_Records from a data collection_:

____

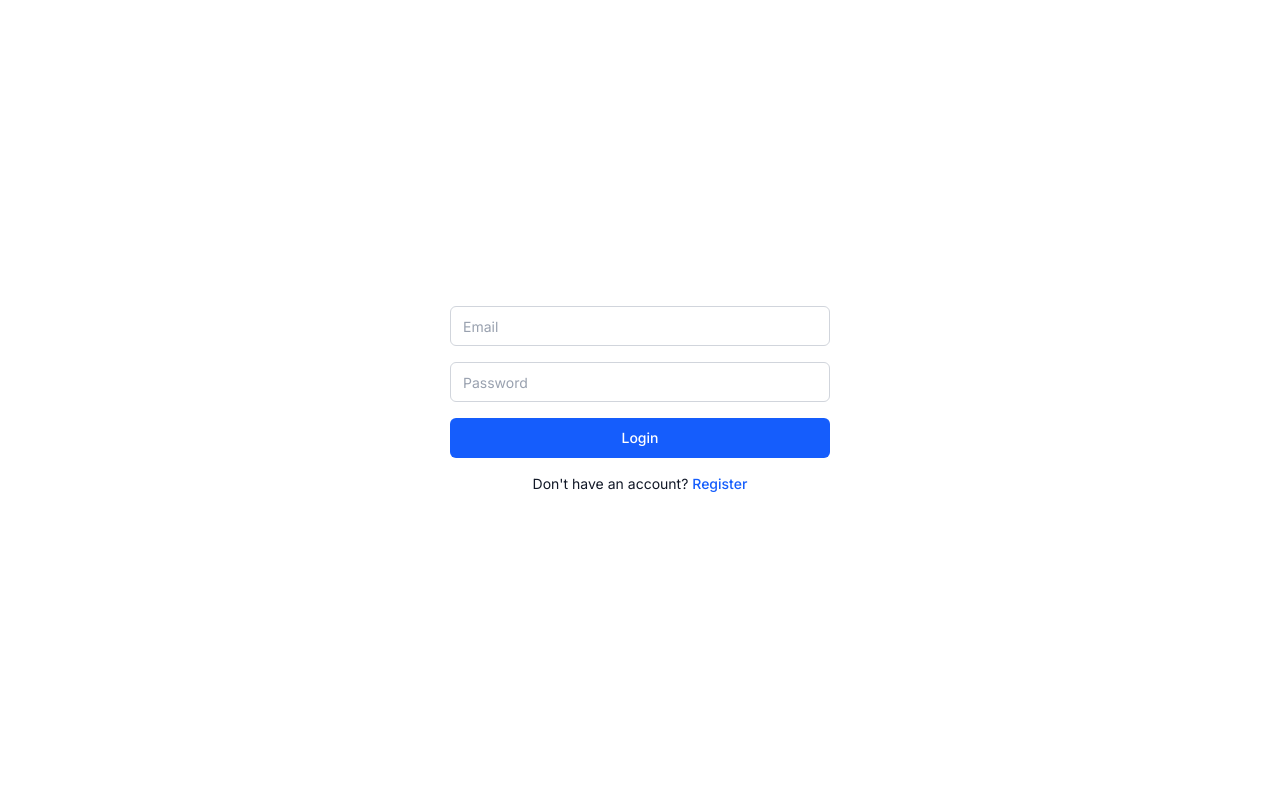
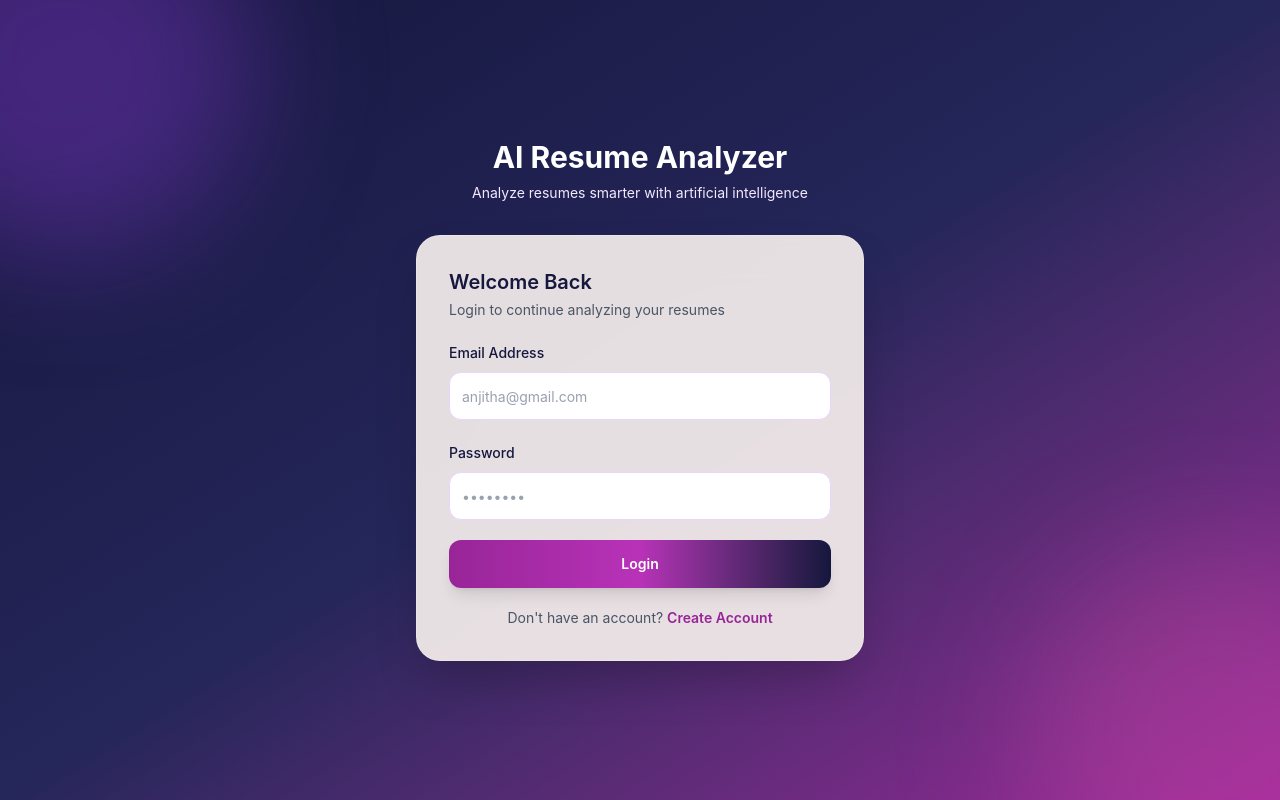
Before and after one commit to wikshitha/AI-Resume-Analyzer, a React (Vite) app in the folder frontend/: page /login in a window 1280 px wide. Built offline with nearby package versions, Linux system fonts and the light colour scheme; no server answers.

Commit message:
login and register pages UI completed

```diff
--- a/frontend/src/components/common/Test.tsx
+++ /dev/null
@@ -1,3 +0,0 @@
-export default function Test() {
-  return <h2>Alias Working 🚀</h2>;
-}
--- a/frontend/src/index.css
+++ b/frontend/src/index.css
@@ -1,61 +1,11 @@
 @import "tailwindcss";
 
 /* ===========================
-   Theme Variables
+   AI Resume Analyzer Theme
 =========================== */
 
-:root {
-  --background: #ffffff;
-  --foreground: #111827;
-
-  --primary: #2563eb;
-  --primary-foreground: #ffffff;
-
-  --secondary: #f3f4f6;
-  --secondary-foreground: #111827;
-
-  --border: #e5e7eb;
-
-  --radius: 12px;
+@theme {
+  --color-primary: #15173D;
+  --color-secondary: #F1E9E9;
+  --color-action: #982598;
 }
-
-/* Dark Theme */
-
-.dark {
-  --background: #09090b;
-  --foreground: #fafafa;
-
-  --primary: #3b82f6;
-  --primary-foreground: #ffffff;
-
-  --secondary: #18181b;
-  --secondary-foreground: #fafafa;
-
-  --border: #27272a;
-}
-
-/* ===========================
-   Global Styles
-=========================== */
-
-* {
-  box-sizing: border-box;
-}
-
-html,
-body,
-#root {
-  height: 100%;
-}
-
-body {
-  background: var(--background);
-  color: var(--foreground);
-
-  font-family:
-    Inter,
-    system-ui,
-    sans-serif;
-
-  margin: 0;
-}
--- a/frontend/src/pages/auth/Login.tsx
+++ b/frontend/src/pages/auth/Login.tsx
@@ -10,9 +10,12 @@ import { loginSchema, type LoginSchema } from "./loginSchema";
 import { authService } from "@/services/auth.service";
 import { useAuth } from "@/context/AuthContext";
 
+
 export default function Login() {
+
   const navigate = useNavigate();
   const { login } = useAuth();
+
 
   const {
     register,
@@ -22,43 +25,315 @@ export default function Login() {
     resolver: zodResolver(loginSchema),
   });
 
+
+
   const onSubmit = async (data: LoginSchema) => {
     try {
+
       const res = await authService.login(data);
 
       login(res.data.token, res.data.user);
 
       toast.success("Login successful");
+
       navigate("/");
+
     } catch (err: any) {
-      toast.error(err.response?.data?.message || "Login failed");
+
+      toast.error(
+        err.response?.data?.message || "Login failed"
+      );
+
     }
   };
 
+
+
   return (
-    <div className="h-screen flex items-center justify-center">
-      <form className="w-[380px] space-y-4" onSubmit={handleSubmit(onSubmit)}>
-        <Input placeholder="Email" {...register("email")} />
-        <Input type="password" placeholder="Password" {...register("password")} />
 
-        <Button className="w-full" disabled={isSubmitting}>
-          {isSubmitting ? "Loading..." : "Login"}
-        </Button>
+    <div
+      className="
+        min-h-screen
+        flex
+        items-center
+        justify-center
+        px-4
+        relative
+        overflow-hidden
+        bg-gradient-to-br
+        from-[#15173D]
+        via-[#25265A]
+        to-[#982598]
+      "
+    >
 
-        <div className="text-center text-sm">
-          Don't have an account?{" "}
-          <Link
-            to="/register"
-            className="text-blue-600 hover:underline font-medium"
+
+      {/* Background Glow */}
+
+      <div
+        className="
+          absolute
+          -top-32
+          -left-32
+          h-96
+          w-96
+          rounded-full
+          bg-purple-500/30
+          blur-3xl
+        "
+      />
+
+
+      <div
+        className="
+          absolute
+          -bottom-32
+          -right-32
+          h-96
+          w-96
+          rounded-full
+          bg-pink-400/20
+          blur-3xl
+        "
+      />
+
+
+
+
+      <div className="relative w-full max-w-md">
+
+
+
+        {/* Brand */}
+
+        <div className="text-center mb-8">
+
+
+          <h1
+            className="
+              text-3xl
+              font-bold
+              text-white
+            "
           >
-            Register
-          </Link>
+            AI Resume Analyzer
+          </h1>
+
+
+          <p
+            className="
+              mt-2
+              text-sm
+              text-purple-100
+            "
+          >
+            Analyze resumes smarter with artificial intelligence
+          </p>
+
+
         </div>
-      </form>
+
+
+
+
+
+        {/* Login Card */}
+
+        <form
+          onSubmit={handleSubmit(onSubmit)}
+          className="
+            rounded-3xl
+            bg-[#F1E9E9]/95
+            backdrop-blur-xl
+            p-8
+            shadow-2xl
+            border
+            border-white/20
+            space-y-5
+          "
+        >
+
+
+
+          <div>
+
+            <h2
+              className="
+                text-xl
+                font-semibold
+                text-[#15173D]
+              "
+            >
+              Welcome Back
+            </h2>
+
+
+            <p
+              className="
+                mt-1
+                text-sm
+                text-gray-600
+              "
+            >
+              Login to continue analyzing your resumes
+            </p>
+
+          </div>
+
+
+
+
+
+
+
+          {/* Email */}
+
+          <div>
+
+            <label
+              className="
+                text-sm
+                font-medium
+                text-[#15173D]
+              "
+            >
+              Email Address
+            </label>
+
+
+            <Input
+              placeholder="anjitha@gmail.com"
+              {...register("email")}
+              className="
+                mt-2
+                h-12
+                rounded-xl
+                bg-white
+                border-purple-200
+                focus:border-[#982598]
+                focus:ring-[#982598]/30
+              "
+            />
+
+          </div>
+
+
+
+
+
+
+
+          {/* Password */}
+
+          <div>
+
+            <label
+              className="
+                text-sm
+                font-medium
+                text-[#15173D]
+              "
+            >
+              Password
+            </label>
+
+
+            <Input
+              type="password"
+              placeholder="••••••••"
+              {...register("password")}
+              className="
+                mt-2
+                h-12
+                rounded-xl
+                bg-white
+                border-purple-200
+                focus:border-[#982598]
+                focus:ring-[#982598]/30
+              "
+            />
+
+          </div>
+
+
+
+
+
+
+
+          {/* Button */}
+
+          <Button
+            disabled={isSubmitting}
+            className="
+              w-full
+              h-12
+              rounded-xl
+              bg-gradient-to-r
+              from-[#982598]
+              via-[#B832B8]
+              to-[#15173D]
+              hover:opacity-90
+              text-white
+              font-semibold
+              shadow-lg
+              transition-all
+            "
+          >
+
+            {
+              isSubmitting
+              ? "Loading..."
+              : "Login"
+            }
+
+          </Button>
+
+
+
+
+
+
+
+
+          {/* Register Link */}
+
+          <p
+            className="
+              text-center
+              text-sm
+              text-gray-600
+            "
+          >
+
+            Don't have an account?{" "}
+
+
+            <Link
+              to="/register"
+              className="
+                font-semibold
+                text-[#982598]
+                hover:text-purple-700
+                hover:underline
+              "
+            >
+              Create Account
+            </Link>
+
+
+          </p>
+
+
+
+        </form>
+
+
+
+      </div>
 
 
     </div>
 
-
   );
 }
--- a/frontend/src/pages/auth/Register.tsx
+++ b/frontend/src/pages/auth/Register.tsx
@@ -7,7 +7,7 @@ import { Input } from "@/components/ui/input";
 import { Button } from "@/components/ui/button";
 import api from "@/services/api";
 
-import { registerSchema,  type RegisterSchema } from "./registerSchema";
+import { registerSchema, type RegisterSchema } from "./registerSchema";
 
 export default function Register() {
   const navigate = useNavigate();
@@ -20,63 +20,344 @@ export default function Register() {
     resolver: zodResolver(registerSchema),
   });
 
+
   const onSubmit = async (data: RegisterSchema) => {
     try {
       await api.post("/auth/register", data);
 
       toast.success("Account created successfully!");
       navigate("/login");
+
     } catch (err: any) {
-      toast.error(err.response?.data?.message || "Registration failed");
+      toast.error(
+        err.response?.data?.message || "Registration failed"
+      );
     }
   };
 
+
   return (
-    <div className="h-screen flex items-center justify-center bg-gray-50">
+    <div
+      className="
+        min-h-screen
+        flex
+        items-center
+        justify-center
+        px-4
+        relative
+        overflow-hidden
+        bg-gradient-to-br
+        from-[#15173D]
+        via-[#25265A]
+        to-[#982598]
+      "
+    >
+
+      {/* Background Glow */}
+
+      <div
+        className="
+          absolute
+          -top-32
+          -left-32
+          h-96
+          w-96
+          rounded-full
+          bg-purple-500/30
+          blur-3xl
+        "
+      />
+
+      <div
+        className="
+          absolute
+          -bottom-32
+          -right-32
+          h-96
+          w-96
+          rounded-full
+          bg-pink-400/20
+          blur-3xl
+        "
+      />
+
+
+
+      <div className="relative w-full max-w-md">
+
+
+        {/* Brand */}
+
+        <div className="text-center mb-8">
+
+
+          <h1
+            className="
+              text-3xl
+              font-bold
+              text-white
+            "
+          >
+            AI Resume Analyzer
+          </h1>
+
+
+          <p
+            className="
+              mt-2
+              text-sm
+              text-purple-100
+            "
+          >
+            Build your career with AI-powered resume insights
+          </p>
+
+        </div>
+
+
+
+
+
+        {/* Register Card */}
+
         <form
           onSubmit={handleSubmit(onSubmit)}
-        className="w-[380px] space-y-4 bg-white p-6 rounded-lg shadow"
+          className="
+            rounded-3xl
+            bg-[#F1E9E9]/95
+            backdrop-blur-xl
+            p-8
+            shadow-2xl
+            border
+            border-white/20
+            space-y-5
+          "
         >
-        <h1 className="text-xl font-bold text-center">Create Account</h1>
 
-        {/* NAME */}
+
           <div>
-          <Input placeholder="Full Name" {...register("name")} />
+
+            <h2
+              className="
+                text-xl
+                font-semibold
+                text-[#15173D]
+              "
+            >
+              Create your account
+            </h2>
+
+
+            <p
+              className="
+                mt-1
+                text-sm
+                text-gray-600
+              "
+            >
+              Start analyzing resumes smarter with AI
+            </p>
+
+          </div>
+
+
+
+
+
+          {/* Name */}
+
+          <div>
+
+            <label
+              className="
+                text-sm
+                font-medium
+                text-[#15173D]
+              "
+            >
+              Full Name
+            </label>
+
+
+            <Input
+              placeholder="Anjitha Janidu"
+              {...register("name")}
+              className="
+                mt-2
+                h-12
+                rounded-xl
+                bg-white
+                border-purple-200
+                focus:border-[#982598]
+                focus:ring-[#982598]/30
+              "
+            />
+
+
             {errors.name && (
-            <p className="text-red-500 text-sm">
+              <p className="mt-1 text-sm text-red-500">
                 {errors.name.message}
               </p>
             )}
+
           </div>
 
-        {/* EMAIL */}
+
+
+
+
+          {/* Email */}
+
           <div>
-          <Input placeholder="Email" {...register("email")} />
+
+            <label
+              className="
+                text-sm
+                font-medium
+                text-[#15173D]
+              "
+            >
+              Email Address
+            </label>
+
+
+            <Input
+              placeholder="anjitha@gmail.com"
+              {...register("email")}
+              className="
+                mt-2
+                h-12
+                rounded-xl
+                bg-white
+                border-purple-200
+                focus:border-[#982598]
+                focus:ring-[#982598]/30
+              "
+            />
+
+
             {errors.email && (
-            <p className="text-red-500 text-sm">
+              <p className="mt-1 text-sm text-red-500">
                 {errors.email.message}
               </p>
             )}
+
           </div>
 
-        {/* PASSWORD */}
+
+
+
+
+
+          {/* Password */}
+
           <div>
+
+            <label
+              className="
+                text-sm
+                font-medium
+                text-[#15173D]
+              "
+            >
+              Password
+            </label>
+
+
             <Input
               type="password"
-            placeholder="Password"
+              placeholder="••••••••"
               {...register("password")}
+              className="
+                mt-2
+                h-12
+                rounded-xl
+                bg-white
+                border-purple-200
+                focus:border-[#982598]
+                focus:ring-[#982598]/30
+              "
             />
+
+
             {errors.password && (
-            <p className="text-red-500 text-sm">
+              <p className="mt-1 text-sm text-red-500">
                 {errors.password.message}
               </p>
             )}
+
           </div>
 
-        <Button className="w-full" disabled={isSubmitting}>
-          {isSubmitting ? "Creating account..." : "Register"}
+
+
+
+
+
+          {/* Submit */}
+
+          <Button
+            disabled={isSubmitting}
+            className="
+              w-full
+              h-12
+              rounded-xl
+              bg-gradient-to-r
+              from-[#982598]
+              via-[#B832B8]
+              to-[#15173D]
+              hover:opacity-90
+              text-white
+              font-semibold
+              shadow-lg
+              transition-all
+            "
+          >
+            {
+              isSubmitting
+                ? "Creating account..."
+                : "Create Account"
+            }
+
           </Button>
+
+
+
+
+
+
+
+          {/* Login */}
+
+          <p
+            className="
+              text-center
+              text-sm
+              text-gray-600
+            "
+          >
+
+            Already have an account?{" "}
+
+            <button
+              type="button"
+              onClick={() => navigate("/login")}
+              className="
+                font-semibold
+                text-[#982598]
+                hover:text-purple-700
+                hover:underline
+              "
+            >
+              Sign in
+            </button>
+
+          </p>
+
+
         </form>
+
+      </div>
+
     </div>
   );
 }
```
Lines whose indentation alone changed are shown as unchanged.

____

_Your task_: Apply a filter for "toast" to the entries and show each line that passes.

_Answer space_:
       toast.success("Login successful");
-      toast.error(err.response?.data?.message || "Login failed");
+      toast.error(
       toast.success("Account created successfully!");
-      toast.error(err.response?.data?.message || "Registration failed");
+      toast.error(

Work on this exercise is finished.